The prospective double-blind, placebocontrolled study included patients at multiple medical centers. The inclusion criteria were a singleton pregnancy between 37 and 41 weeks of gestation plus three days, a medical indication for delivery within 48 hours, and an unripe cervix (Bishop score of 4 or less). Patients were excluded if they had a contraindication to labor, were undergoing steroid therapy, had renal failure or diabetes, or underwent aspirin or nonsteroidal anti-inflammatory drug therapy within the previous 15 days. Participants were randomized to receive 50, 100, 200, 400, or 600 mg of mifepristone or placebo. Maternal and umbilical arterial blood samples were drawn for mifepristone assay. Umbilical vein cord blood was assayed for adrenocorticotropin hormone and cortisol levels. Effectiveness of mifepristone was defined as labor between 12 and 45/54 hours from the start of treatment. Labor was defined as uterine contractions that gradually changed the cervix or a Bishop score of 6 or higher. Those who reached a Bishop score of 6 without labor had an amniotomy and oxytocin infusion. Maternal and fetal tolerability of mifepristone were assessed.

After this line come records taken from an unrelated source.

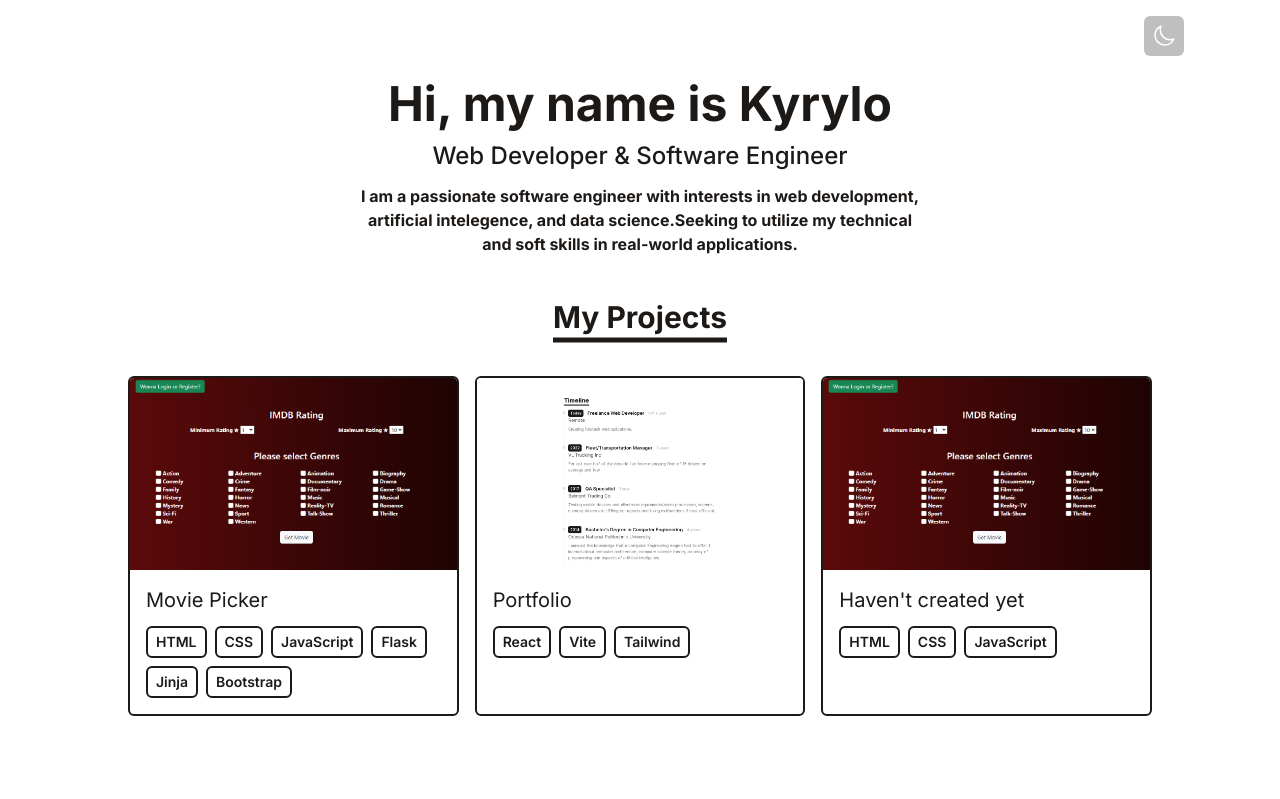
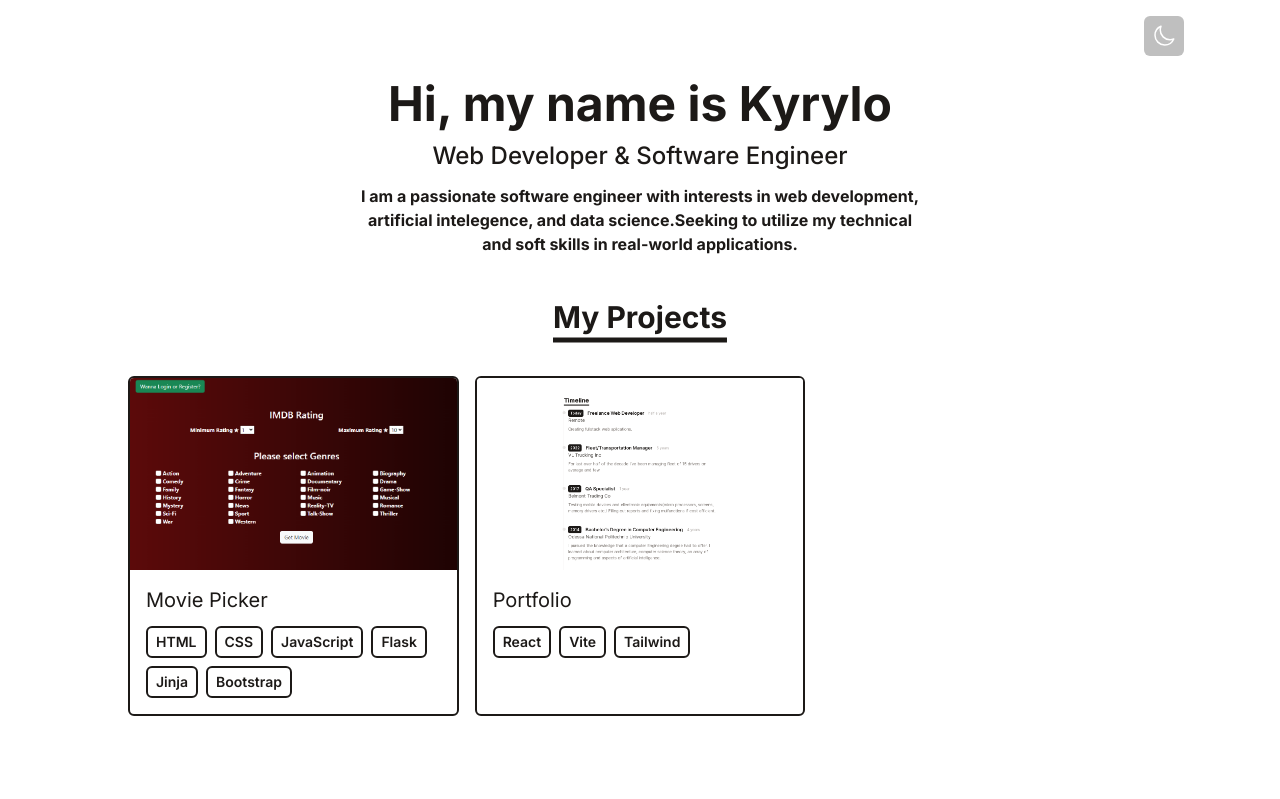
Before and after one commit to sumdeusvitae/portfolio, a React (Vite) app: page / in a window 1280 px wide. Shown: the top 799 px of the page. Built offline with nearby package versions, Linux system fonts and the light colour scheme.

Commit message:
removed 3rd project

```diff
--- a/src/data/portfolio.js
+++ b/src/data/portfolio.js
@@ -11,10 +11,10 @@ export default [
     stack: ["React", "Vite", "Tailwind"],
     link: "https://kskyi.netlify.app/",
   },
-  {
-    title: "Haven't created yet",
-    imgUrl: "/assets/MoviePicker.PNG",
-    stack: ["HTML", "CSS", "JavaScript"],
-    link: "https://name_here.kskyi.com",
-  },
+  // {
+  //   title: "Haven't created yet",
+  //   imgUrl: "/assets/MoviePicker.PNG",
+  //   stack: ["HTML", "CSS", "JavaScript"],
+  //   link: "https://name_here.kskyi.com",
+  // },
 ];
```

The study included 346 patients. There were no significant differences between the treatment groups in demographics or medical and obstetric history. The main indications for labor induction were post-term, hypertension, fetal disease (e.g., small for gestational age or macrosomia), premature rupture of membranes, polyhydramnios, or oligohydramnios. The mifepristone treatment was successful in 52.7 percent of patients with no significant difference across the labor induction groups. The rate of vaginal deliveries and fetal tolerability also were similar in all of the study groups. Four serious maternal adverse events occurred—three patients with uterine hypertony and one with maternal bradycardia. No significant differences between the various groups were found when the incidence of acute fetal distress was analyzed. Labor was prolonged in the groups that received 400 and 600 mg of mifepristone compared with those receiving lower dosages.
The authors conclude that up to 600 mg of mifepristone does not induce labor in patients with unfavorable cervical status. They add that the failure of mifepristone in this study may be secondary to the conditions in which it was used. Other studies are needed to determine whether mifepristone effectively induces labor.